Content revision data
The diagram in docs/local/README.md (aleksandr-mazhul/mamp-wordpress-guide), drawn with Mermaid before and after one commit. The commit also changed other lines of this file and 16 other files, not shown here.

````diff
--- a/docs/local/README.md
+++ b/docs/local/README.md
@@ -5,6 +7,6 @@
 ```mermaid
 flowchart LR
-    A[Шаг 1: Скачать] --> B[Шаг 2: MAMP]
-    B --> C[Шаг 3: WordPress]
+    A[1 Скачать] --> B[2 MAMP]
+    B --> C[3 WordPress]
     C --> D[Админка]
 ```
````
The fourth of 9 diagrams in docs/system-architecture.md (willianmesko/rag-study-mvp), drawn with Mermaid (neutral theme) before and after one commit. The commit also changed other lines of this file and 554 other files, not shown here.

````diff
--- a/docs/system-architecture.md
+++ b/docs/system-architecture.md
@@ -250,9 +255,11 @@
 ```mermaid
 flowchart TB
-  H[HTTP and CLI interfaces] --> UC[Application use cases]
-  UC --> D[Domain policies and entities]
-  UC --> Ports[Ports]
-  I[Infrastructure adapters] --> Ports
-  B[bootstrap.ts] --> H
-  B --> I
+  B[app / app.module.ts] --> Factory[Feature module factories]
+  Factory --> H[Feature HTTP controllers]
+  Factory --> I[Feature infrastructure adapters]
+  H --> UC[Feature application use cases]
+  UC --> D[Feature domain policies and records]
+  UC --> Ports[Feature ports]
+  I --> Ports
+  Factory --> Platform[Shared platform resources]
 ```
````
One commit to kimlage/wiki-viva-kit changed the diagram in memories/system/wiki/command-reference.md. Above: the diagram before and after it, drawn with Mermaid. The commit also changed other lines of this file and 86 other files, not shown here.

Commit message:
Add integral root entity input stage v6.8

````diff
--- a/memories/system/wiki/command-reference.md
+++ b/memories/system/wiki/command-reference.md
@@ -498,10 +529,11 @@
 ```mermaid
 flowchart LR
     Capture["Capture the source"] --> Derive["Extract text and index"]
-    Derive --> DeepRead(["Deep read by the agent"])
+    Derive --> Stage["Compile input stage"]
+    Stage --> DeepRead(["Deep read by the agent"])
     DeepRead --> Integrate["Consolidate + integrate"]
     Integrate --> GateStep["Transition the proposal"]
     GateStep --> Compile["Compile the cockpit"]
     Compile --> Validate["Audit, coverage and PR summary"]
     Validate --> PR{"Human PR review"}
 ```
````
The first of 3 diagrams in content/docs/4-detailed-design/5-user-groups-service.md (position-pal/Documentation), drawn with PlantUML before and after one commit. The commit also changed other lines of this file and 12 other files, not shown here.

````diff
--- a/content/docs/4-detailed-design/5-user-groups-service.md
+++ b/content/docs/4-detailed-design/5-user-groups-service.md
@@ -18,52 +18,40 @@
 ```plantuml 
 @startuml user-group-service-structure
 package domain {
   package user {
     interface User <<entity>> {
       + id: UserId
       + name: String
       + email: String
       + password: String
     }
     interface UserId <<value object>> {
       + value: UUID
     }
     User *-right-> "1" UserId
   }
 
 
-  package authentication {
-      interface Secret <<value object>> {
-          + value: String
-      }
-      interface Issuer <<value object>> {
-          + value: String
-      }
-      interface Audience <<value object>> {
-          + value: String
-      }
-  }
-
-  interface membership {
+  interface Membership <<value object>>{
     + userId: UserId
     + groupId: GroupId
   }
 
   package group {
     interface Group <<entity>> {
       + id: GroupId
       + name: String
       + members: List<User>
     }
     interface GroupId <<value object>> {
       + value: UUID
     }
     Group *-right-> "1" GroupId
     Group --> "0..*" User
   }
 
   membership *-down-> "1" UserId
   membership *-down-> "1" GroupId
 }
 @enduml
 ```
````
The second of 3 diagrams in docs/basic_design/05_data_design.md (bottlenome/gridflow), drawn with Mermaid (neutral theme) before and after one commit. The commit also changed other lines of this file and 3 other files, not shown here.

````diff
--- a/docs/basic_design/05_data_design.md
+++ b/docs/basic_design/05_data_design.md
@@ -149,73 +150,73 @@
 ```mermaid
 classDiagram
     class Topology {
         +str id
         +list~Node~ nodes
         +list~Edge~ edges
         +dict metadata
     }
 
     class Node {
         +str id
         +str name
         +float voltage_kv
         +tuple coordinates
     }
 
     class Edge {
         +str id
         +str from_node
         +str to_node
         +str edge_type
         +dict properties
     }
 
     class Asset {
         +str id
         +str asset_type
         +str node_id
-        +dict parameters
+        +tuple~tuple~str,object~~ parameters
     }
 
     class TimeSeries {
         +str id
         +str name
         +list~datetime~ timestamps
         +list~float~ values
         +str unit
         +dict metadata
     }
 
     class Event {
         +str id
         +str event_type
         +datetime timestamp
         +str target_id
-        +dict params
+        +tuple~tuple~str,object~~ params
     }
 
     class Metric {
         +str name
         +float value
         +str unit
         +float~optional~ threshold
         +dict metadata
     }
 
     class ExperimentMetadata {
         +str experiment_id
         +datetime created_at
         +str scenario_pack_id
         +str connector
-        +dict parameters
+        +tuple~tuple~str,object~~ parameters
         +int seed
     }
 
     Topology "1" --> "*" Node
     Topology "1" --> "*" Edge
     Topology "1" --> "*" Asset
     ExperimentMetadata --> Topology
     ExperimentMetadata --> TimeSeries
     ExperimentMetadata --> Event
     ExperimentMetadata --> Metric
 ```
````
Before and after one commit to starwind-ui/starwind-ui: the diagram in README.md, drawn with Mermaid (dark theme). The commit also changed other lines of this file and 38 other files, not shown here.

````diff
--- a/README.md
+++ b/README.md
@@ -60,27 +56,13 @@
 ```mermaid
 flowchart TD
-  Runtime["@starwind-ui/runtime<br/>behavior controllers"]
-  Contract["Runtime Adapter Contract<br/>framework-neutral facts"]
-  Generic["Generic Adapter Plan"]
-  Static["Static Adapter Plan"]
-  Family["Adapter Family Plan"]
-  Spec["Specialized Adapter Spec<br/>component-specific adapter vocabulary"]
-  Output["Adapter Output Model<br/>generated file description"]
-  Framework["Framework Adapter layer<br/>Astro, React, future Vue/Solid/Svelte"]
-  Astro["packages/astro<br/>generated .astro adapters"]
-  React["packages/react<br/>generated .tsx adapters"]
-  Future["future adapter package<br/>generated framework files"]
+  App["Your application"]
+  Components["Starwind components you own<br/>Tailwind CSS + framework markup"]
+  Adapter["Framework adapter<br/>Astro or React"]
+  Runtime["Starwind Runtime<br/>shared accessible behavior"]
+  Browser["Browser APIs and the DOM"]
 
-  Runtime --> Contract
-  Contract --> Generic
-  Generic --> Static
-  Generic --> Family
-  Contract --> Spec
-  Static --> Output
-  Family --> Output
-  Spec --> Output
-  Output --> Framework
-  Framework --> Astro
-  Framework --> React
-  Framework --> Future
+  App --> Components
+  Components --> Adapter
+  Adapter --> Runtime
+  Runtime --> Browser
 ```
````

PROBLEM
Among the entries above, the line containing "Output Model<br/>generated file", the line containing "Contract --> Generic", and all lines between them are to be restated word for word; nothing else belongs in the reply.

ANSWER BOX
-  Output["Adapter Output Model<br/>generated file description"]
-  Framework["Framework Adapter layer<br/>Astro, React, future Vue/Solid/Svelte"]
-  Astro["packages/astro<br/>generated .astro adapters"]
-  React["packages/react<br/>generated .tsx adapters"]
-  Future["future adapter package<br/>generated framework files"]
+  App["Your application"]
+  Components["Starwind components you own<br/>Tailwind CSS + framework markup"]
+  Adapter["Framework adapter<br/>Astro or React"]
+  Runtime["Starwind Runtime<br/>shared accessible behavior"]
+  Browser["Browser APIs and the DOM"]
 
-  Runtime --> Contract
-  Contract --> Generic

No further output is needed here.